+++ Provided information

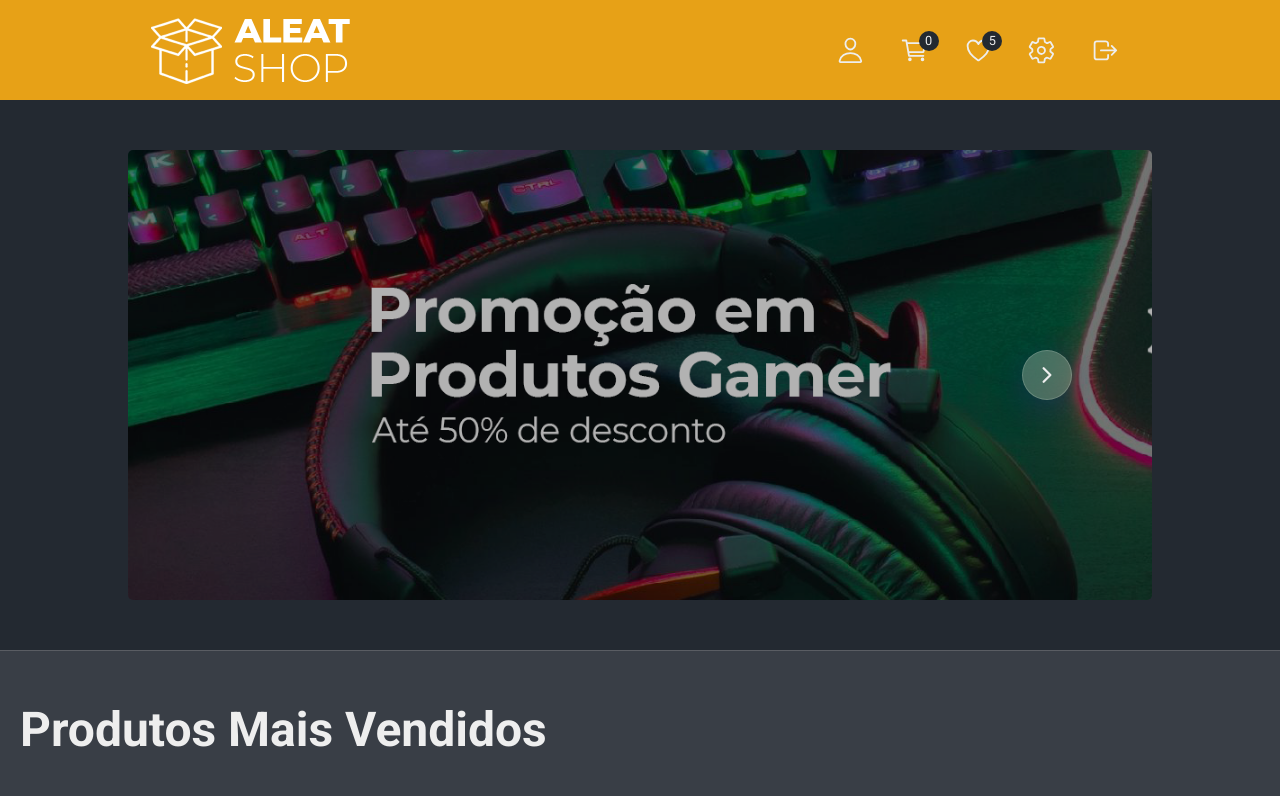
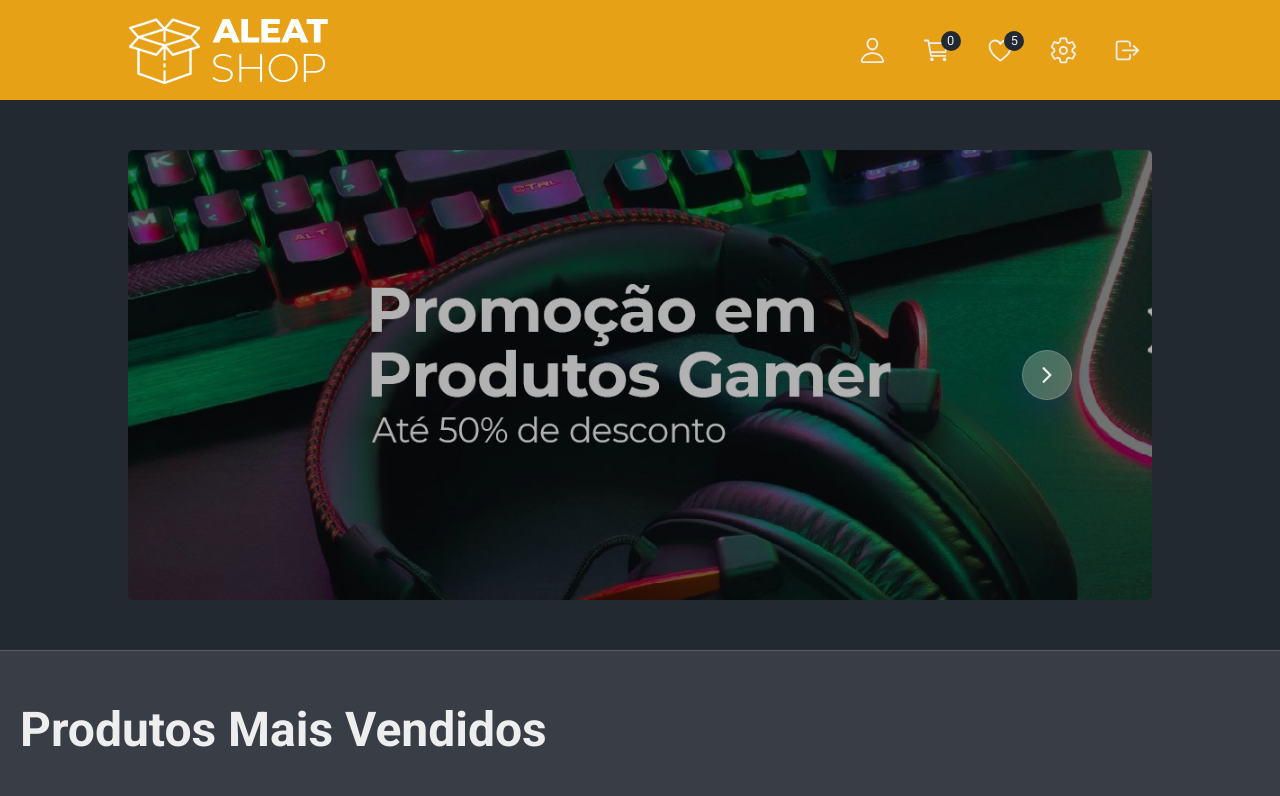
Before and after one commit to CauaHenrique19/Aleat-Shop, a React (Create React App) app in the folder frontend-react/: page / in a window 1280 px wide. Shown: the top 796 px of the page. Built offline with nearby package versions, Linux system fonts and the light colour scheme; grey boxes are pictures that could not be loaded.

Commit message:
Fixing padding

```diff
--- a/frontend-react/src/components/Header/style.css
+++ b/frontend-react/src/components/Header/style.css
@@ -1,6 +1,6 @@
 .header{
     height: 100px;
-    padding: 0px 150px;
+    padding: 0px 10%;
     background-color: var(--principal-color);
     display: flex;
     align-items: center;
```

++++++

[Exercise directions]
Take from the material every line that holds "components".

[Solution for this problem]
--- a/frontend-react/src/components/Header/style.css
+++ b/frontend-react/src/components/Header/style.css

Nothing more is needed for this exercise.